◆ ASSIGNED TASK ◆
When you repeat the entries below, keep each word exactly as it is and drop the pictures.

(Extracted records)
---------------

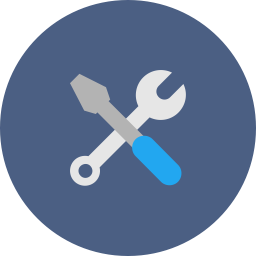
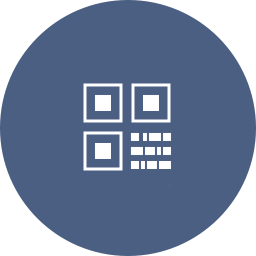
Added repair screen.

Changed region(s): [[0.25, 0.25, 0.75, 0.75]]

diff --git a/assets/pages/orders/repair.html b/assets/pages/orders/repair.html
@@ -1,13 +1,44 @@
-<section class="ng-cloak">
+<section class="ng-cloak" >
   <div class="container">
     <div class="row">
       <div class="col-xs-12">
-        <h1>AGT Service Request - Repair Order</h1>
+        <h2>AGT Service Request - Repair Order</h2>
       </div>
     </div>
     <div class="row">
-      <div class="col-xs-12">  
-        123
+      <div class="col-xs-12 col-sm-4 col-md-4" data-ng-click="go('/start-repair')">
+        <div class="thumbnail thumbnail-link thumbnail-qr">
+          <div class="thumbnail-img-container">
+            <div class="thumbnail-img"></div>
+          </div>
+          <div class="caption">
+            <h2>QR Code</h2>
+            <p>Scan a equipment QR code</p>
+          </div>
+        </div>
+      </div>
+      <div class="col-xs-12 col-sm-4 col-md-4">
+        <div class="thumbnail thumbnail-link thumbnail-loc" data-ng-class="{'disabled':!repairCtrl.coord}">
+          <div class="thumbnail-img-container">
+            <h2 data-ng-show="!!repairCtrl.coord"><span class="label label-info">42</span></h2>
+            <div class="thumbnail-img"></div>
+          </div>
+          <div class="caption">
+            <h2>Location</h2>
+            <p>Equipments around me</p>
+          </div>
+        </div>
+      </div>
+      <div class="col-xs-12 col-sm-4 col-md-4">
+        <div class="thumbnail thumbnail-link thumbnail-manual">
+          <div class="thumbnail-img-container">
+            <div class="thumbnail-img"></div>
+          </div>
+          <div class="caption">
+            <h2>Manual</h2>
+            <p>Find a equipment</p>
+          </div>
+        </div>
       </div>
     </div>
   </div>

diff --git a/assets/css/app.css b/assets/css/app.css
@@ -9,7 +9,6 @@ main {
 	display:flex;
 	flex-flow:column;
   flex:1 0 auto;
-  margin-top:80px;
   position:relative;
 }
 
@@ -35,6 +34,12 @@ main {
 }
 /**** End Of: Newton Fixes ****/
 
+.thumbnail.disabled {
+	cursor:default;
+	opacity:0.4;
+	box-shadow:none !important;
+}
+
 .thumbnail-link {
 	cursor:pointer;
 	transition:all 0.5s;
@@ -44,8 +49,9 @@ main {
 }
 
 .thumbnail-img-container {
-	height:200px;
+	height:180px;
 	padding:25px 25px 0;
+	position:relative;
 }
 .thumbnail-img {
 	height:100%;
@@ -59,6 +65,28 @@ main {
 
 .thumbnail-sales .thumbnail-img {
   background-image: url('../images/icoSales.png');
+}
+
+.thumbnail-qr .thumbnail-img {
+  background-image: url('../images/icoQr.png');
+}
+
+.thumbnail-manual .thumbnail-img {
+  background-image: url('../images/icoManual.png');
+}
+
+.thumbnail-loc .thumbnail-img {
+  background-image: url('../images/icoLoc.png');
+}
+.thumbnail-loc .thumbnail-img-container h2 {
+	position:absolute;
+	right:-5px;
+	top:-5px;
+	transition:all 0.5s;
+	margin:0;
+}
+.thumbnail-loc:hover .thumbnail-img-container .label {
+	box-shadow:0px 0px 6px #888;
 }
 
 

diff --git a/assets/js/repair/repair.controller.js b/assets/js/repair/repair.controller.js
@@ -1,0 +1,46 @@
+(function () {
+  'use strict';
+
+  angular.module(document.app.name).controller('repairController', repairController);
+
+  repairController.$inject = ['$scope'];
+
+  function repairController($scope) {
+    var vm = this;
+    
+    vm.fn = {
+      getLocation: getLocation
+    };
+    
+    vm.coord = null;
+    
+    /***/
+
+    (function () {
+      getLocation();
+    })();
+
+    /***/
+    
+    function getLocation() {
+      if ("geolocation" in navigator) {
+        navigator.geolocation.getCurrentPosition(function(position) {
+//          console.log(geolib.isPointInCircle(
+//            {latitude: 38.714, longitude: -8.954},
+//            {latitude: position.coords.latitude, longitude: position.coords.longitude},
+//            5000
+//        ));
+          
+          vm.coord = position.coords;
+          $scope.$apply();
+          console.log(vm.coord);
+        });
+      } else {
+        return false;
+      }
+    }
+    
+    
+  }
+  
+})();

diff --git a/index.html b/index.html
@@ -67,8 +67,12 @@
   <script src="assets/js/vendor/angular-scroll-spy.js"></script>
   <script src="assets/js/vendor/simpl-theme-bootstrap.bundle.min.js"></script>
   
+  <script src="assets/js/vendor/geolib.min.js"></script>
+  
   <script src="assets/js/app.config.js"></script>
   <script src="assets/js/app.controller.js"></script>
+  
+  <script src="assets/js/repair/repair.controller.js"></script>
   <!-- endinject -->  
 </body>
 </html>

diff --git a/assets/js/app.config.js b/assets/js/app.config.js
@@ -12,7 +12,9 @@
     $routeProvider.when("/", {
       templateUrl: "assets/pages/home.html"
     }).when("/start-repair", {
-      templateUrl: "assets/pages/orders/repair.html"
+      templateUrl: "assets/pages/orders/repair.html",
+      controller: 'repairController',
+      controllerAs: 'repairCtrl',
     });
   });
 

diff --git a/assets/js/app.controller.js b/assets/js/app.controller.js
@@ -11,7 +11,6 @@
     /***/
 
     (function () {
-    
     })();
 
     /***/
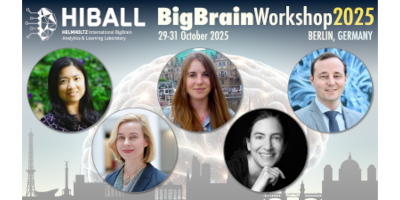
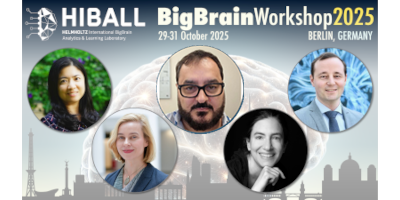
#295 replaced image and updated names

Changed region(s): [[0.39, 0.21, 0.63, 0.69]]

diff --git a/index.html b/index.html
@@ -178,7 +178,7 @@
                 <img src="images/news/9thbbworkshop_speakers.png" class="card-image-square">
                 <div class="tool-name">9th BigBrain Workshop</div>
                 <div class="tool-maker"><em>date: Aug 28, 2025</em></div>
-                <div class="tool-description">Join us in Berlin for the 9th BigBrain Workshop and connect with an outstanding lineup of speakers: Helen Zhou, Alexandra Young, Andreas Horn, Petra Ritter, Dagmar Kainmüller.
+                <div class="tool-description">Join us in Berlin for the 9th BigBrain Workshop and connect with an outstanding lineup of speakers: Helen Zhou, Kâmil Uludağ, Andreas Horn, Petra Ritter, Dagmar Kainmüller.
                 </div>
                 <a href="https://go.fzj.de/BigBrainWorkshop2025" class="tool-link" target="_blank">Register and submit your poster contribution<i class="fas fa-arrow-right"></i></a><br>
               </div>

---------------

◆ ANSWER TO THE EXERCISE ◆
Added repair screen.

Changed region(s): [[0.25, 0.25, 0.75, 0.75]]

diff --git a/assets/pages/orders/repair.html b/assets/pages/orders/repair.html
@@ -1,13 +1,44 @@
-<section class="ng-cloak">
+<section class="ng-cloak" >
   <div class="container">
     <div class="row">
       <div class="col-xs-12">
-        <h1>AGT Service Request - Repair Order</h1>
+        <h2>AGT Service Request - Repair Order</h2>
       </div>
     </div>
     <div class="row">
-      <div class="col-xs-12">  
-        123
+      <div class="col-xs-12 col-sm-4 col-md-4" data-ng-click="go('/start-repair')">
+        <div class="thumbnail thumbnail-link thumbnail-qr">
+          <div class="thumbnail-img-container">
+            <div class="thumbnail-img"></div>
+          </div>
+          <div class="caption">
+            <h2>QR Code</h2>
+            <p>Scan a equipment QR code</p>
+          </div>
+        </div>
+      </div>
+      <div class="col-xs-12 col-sm-4 col-md-4">
+        <div class="thumbnail thumbnail-link thumbnail-loc" data-ng-class="{'disabled':!repairCtrl.coord}">
+          <div class="thumbnail-img-container">
+            <h2 data-ng-show="!!repairCtrl.coord"><span class="label label-info">42</span></h2>
+            <div class="thumbnail-img"></div>
+          </div>
+          <div class="caption">
+            <h2>Location</h2>
+            <p>Equipments around me</p>
+          </div>
+        </div>
+      </div>
+      <div class="col-xs-12 col-sm-4 col-md-4">
+        <div class="thumbnail thumbnail-link thumbnail-manual">
+          <div class="thumbnail-img-container">
+            <div class="thumbnail-img"></div>
+          </div>
+          <div class="caption">
+            <h2>Manual</h2>
+            <p>Find a equipment</p>
+          </div>
+        </div>
       </div>
     </div>
   </div>

diff --git a/assets/css/app.css b/assets/css/app.css
@@ -9,7 +9,6 @@ main {
 	display:flex;
 	flex-flow:column;
   flex:1 0 auto;
-  margin-top:80px;
   position:relative;
 }
 
@@ -35,6 +34,12 @@ main {
 }
 /**** End Of: Newton Fixes ****/
 
+.thumbnail.disabled {
+	cursor:default;
+	opacity:0.4;
+	box-shadow:none !important;
+}
+
 .thumbnail-link {
 	cursor:pointer;
 	transition:all 0.5s;
@@ -44,8 +49,9 @@ main {
 }
 
 .thumbnail-img-container {
-	height:200px;
+	height:180px;
 	padding:25px 25px 0;
+	position:relative;
 }
 .thumbnail-img {
 	height:100%;
@@ -59,6 +65,28 @@ main {
 
 .thumbnail-sales .thumbnail-img {
   background-image: url('../images/icoSales.png');
+}
+
+.thumbnail-qr .thumbnail-img {
+  background-image: url('../images/icoQr.png');
+}
+
+.thumbnail-manual .thumbnail-img {
+  background-image: url('../images/icoManual.png');
+}
+
+.thumbnail-loc .thumbnail-img {
+  background-image: url('../images/icoLoc.png');
+}
+.thumbnail-loc .thumbnail-img-container h2 {
+	position:absolute;
+	right:-5px;
+	top:-5px;
+	transition:all 0.5s;
+	margin:0;
+}
+.thumbnail-loc:hover .thumbnail-img-container .label {
+	box-shadow:0px 0px 6px #888;
 }
 
 

diff --git a/assets/js/repair/repair.controller.js b/assets/js/repair/repair.controller.js
@@ -1,0 +1,46 @@
+(function () {
+  'use strict';
+
+  angular.module(document.app.name).controller('repairController', repairController);
+
+  repairController.$inject = ['$scope'];
+
+  function repairController($scope) {
+    var vm = this;
+    
+    vm.fn = {
+      getLocation: getLocation
+    };
+    
+    vm.coord = null;
+    
+    /***/
+
+    (function () {
+      getLocation();
+    })();
+
+    /***/
+    
+    function getLocation() {
+      if ("geolocation" in navigator) {
+        navigator.geolocation.getCurrentPosition(function(position) {
+//          console.log(geolib.isPointInCircle(
+//            {latitude: 38.714, longitude: -8.954},
+//            {latitude: position.coords.latitude, longitude: position.coords.longitude},
+//            5000
+//        ));
+          
+          vm.coord = position.coords;
+          $scope.$apply();
+          console.log(vm.coord);
+        });
+      } else {
+        return false;
+      }
+    }
+    
+    
+  }
+  
+})();

diff --git a/index.html b/index.html
@@ -67,8 +67,12 @@
   <script src="assets/js/vendor/angular-scroll-spy.js"></script>
   <script src="assets/js/vendor/simpl-theme-bootstrap.bundle.min.js"></script>
   
+  <script src="assets/js/vendor/geolib.min.js"></script>
+  
   <script src="assets/js/app.config.js"></script>
   <script src="assets/js/app.controller.js"></script>
+  
+  <script src="assets/js/repair/repair.controller.js"></script>
   <!-- endinject -->  
 </body>
 </html>

diff --git a/assets/js/app.config.js b/assets/js/app.config.js
@@ -12,7 +12,9 @@
     $routeProvider.when("/", {
       templateUrl: "assets/pages/home.html"
     }).when("/start-repair", {
-      templateUrl: "assets/pages/orders/repair.html"
+      templateUrl: "assets/pages/orders/repair.html",
+      controller: 'repairController',
+      controllerAs: 'repairCtrl',
     });
   });
 

diff --git a/assets/js/app.controller.js b/assets/js/app.controller.js
@@ -11,7 +11,6 @@
     /***/
 
     (function () {
-    
     })();
 
     /***/
#295 replaced image and updated names

Changed region(s): [[0.39, 0.21, 0.63, 0.69]]

diff --git a/index.html b/index.html
@@ -178,7 +178,7 @@
                 <img src="images/news/9thbbworkshop_speakers.png" class="card-image-square">
                 <div class="tool-name">9th BigBrain Workshop</div>
                 <div class="tool-maker"><em>date: Aug 28, 2025</em></div>
-                <div class="tool-description">Join us in Berlin for the 9th BigBrain Workshop and connect with an outstanding lineup of speakers: Helen Zhou, Alexandra Young, Andreas Horn, Petra Ritter, Dagmar Kainmüller.
+                <div class="tool-description">Join us in Berlin for the 9th BigBrain Workshop and connect with an outstanding lineup of speakers: Helen Zhou, Kâmil Uludağ, Andreas Horn, Petra Ritter, Dagmar Kainmüller.
                 </div>
                 <a href="https://go.fzj.de/BigBrainWorkshop2025" class="tool-link" target="_blank">Register and submit your poster contribution<i class="fas fa-arrow-right"></i></a><br>
               </div>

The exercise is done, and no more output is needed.